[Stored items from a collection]
........

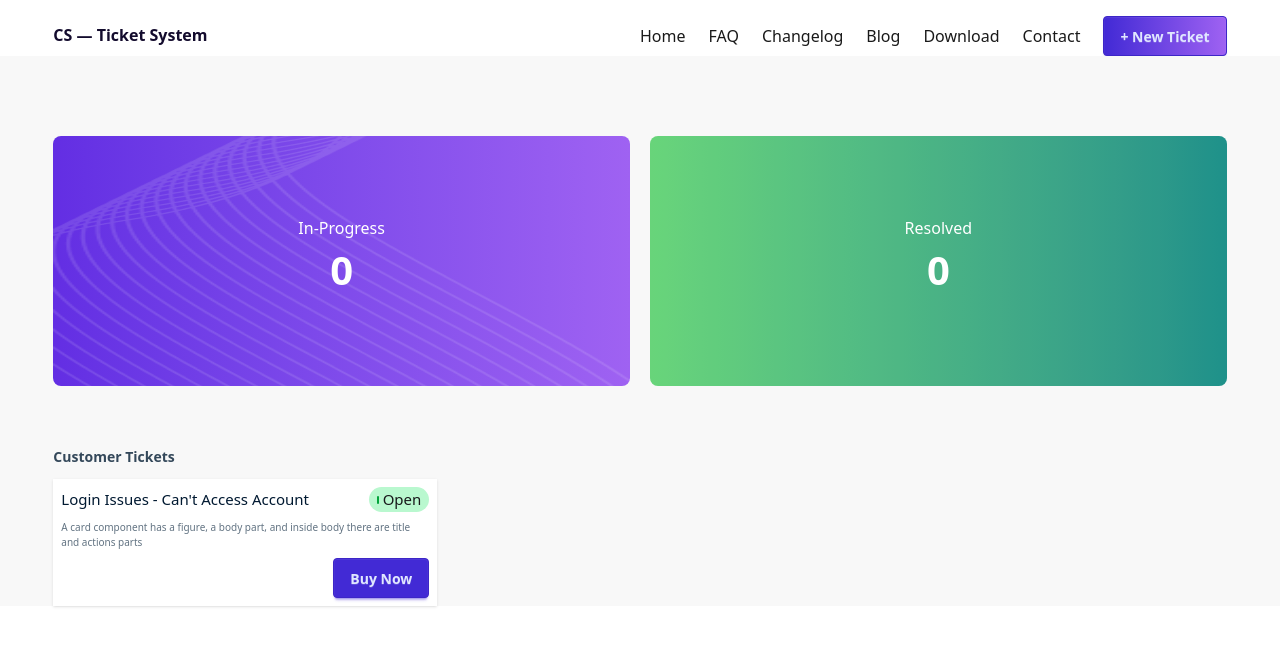
Repository: SanjidaSnigdha/Customer-Support-Zone
Page: /
The author's editor kept a copy of each file at every save. The page is drawn from the files as they stood at one save, then again after the next save.
The browser window is 1280 px wide. The pictures show the whole page.
The project was rebuilt for these pictures with package versions that can differ from the ones it lists, and the page was loaded fresh each time. Also part of the build but not shown: vite.config.js, src/App.css.

Above is the page before, as saved 2026-03-24 03:49:27.

After the next save:
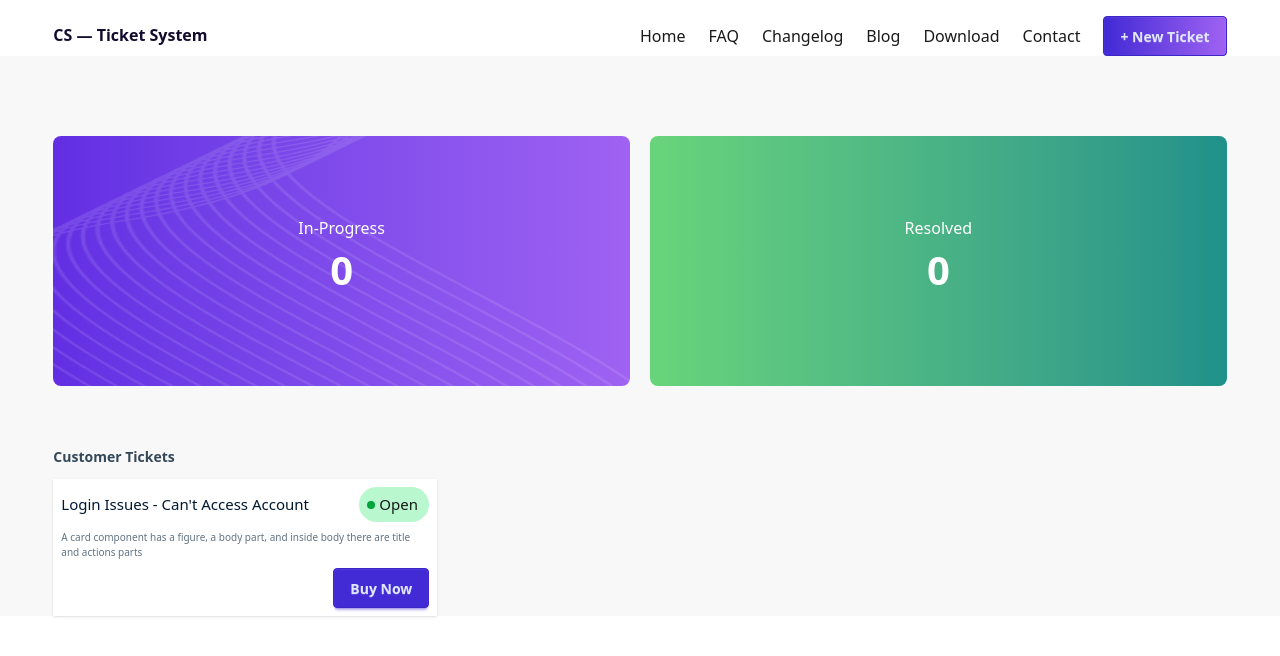
Saved 31 s later.
--- a/src/component/CustomerTickets/CustomerTickets.jsx
+++ b/src/component/CustomerTickets/CustomerTickets.jsx
@@ -10,7 +10,7 @@ const CustomerTickets = ({customerPromise}) => {
   <div className="card-body">
     <div className='flex justify-between'>
      <h2 className="card-title text-[#001931] font-medium text-[15px]">Login Issues - Can't Access Account</h2>
-     <button className='rounded-4xl bg-[#B9F8CF] w-[60px] h-[25px] flex items-center gap-1 p-2 font-medium text-[15px]'><span className='bg-[#02A53B] rounded-full w-2 h-2'></span>Open</button>
+     <button className='rounded-4xl bg-[#B9F8CF] w-[70px] h-[35px] flex items-center gap-1 p-2 font-medium text-[15px]'><span className='bg-[#02A53B] rounded-full w-2 h-2'></span>Open</button>
 
     </div>
     <p className='text-[#627382] text-[10px] font-medium'>A card component has a figure, a body part, and inside body there are title and actions parts</p>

........

_AIM OF THE EXERCISE_
Would you please print only the lines running from the one with "The browser window" to the final line of the entries above, exactly as written and without pictures?

_ANSWER FOR THE TASK_
The browser window is 1280 px wide. The pictures show the whole page.
The project was rebuilt for these pictures with package versions that can differ from the ones it lists, and the page was loaded fresh each time. Also part of the build but not shown: vite.config.js, src/App.css.

Above is the page before, as saved 2026-03-24 03:49:27.

After the next save:
Saved 31 s later.
--- a/src/component/CustomerTickets/CustomerTickets.jsx
+++ b/src/component/CustomerTickets/CustomerTickets.jsx
@@ -10,7 +10,7 @@ const CustomerTickets = ({customerPromise}) => {
   <div className="card-body">
     <div className='flex justify-between'>
      <h2 className="card-title text-[#001931] font-medium text-[15px]">Login Issues - Can't Access Account</h2>
-     <button className='rounded-4xl bg-[#B9F8CF] w-[60px] h-[25px] flex items-center gap-1 p-2 font-medium text-[15px]'><span className='bg-[#02A53B] rounded-full w-2 h-2'></span>Open</button>
+     <button className='rounded-4xl bg-[#B9F8CF] w-[70px] h-[35px] flex items-center gap-1 p-2 font-medium text-[15px]'><span className='bg-[#02A53B] rounded-full w-2 h-2'></span>Open</button>
 
     </div>
     <p className='text-[#627382] text-[10px] font-medium'>A card component has a figure, a body part, and inside body there are title and actions parts</p>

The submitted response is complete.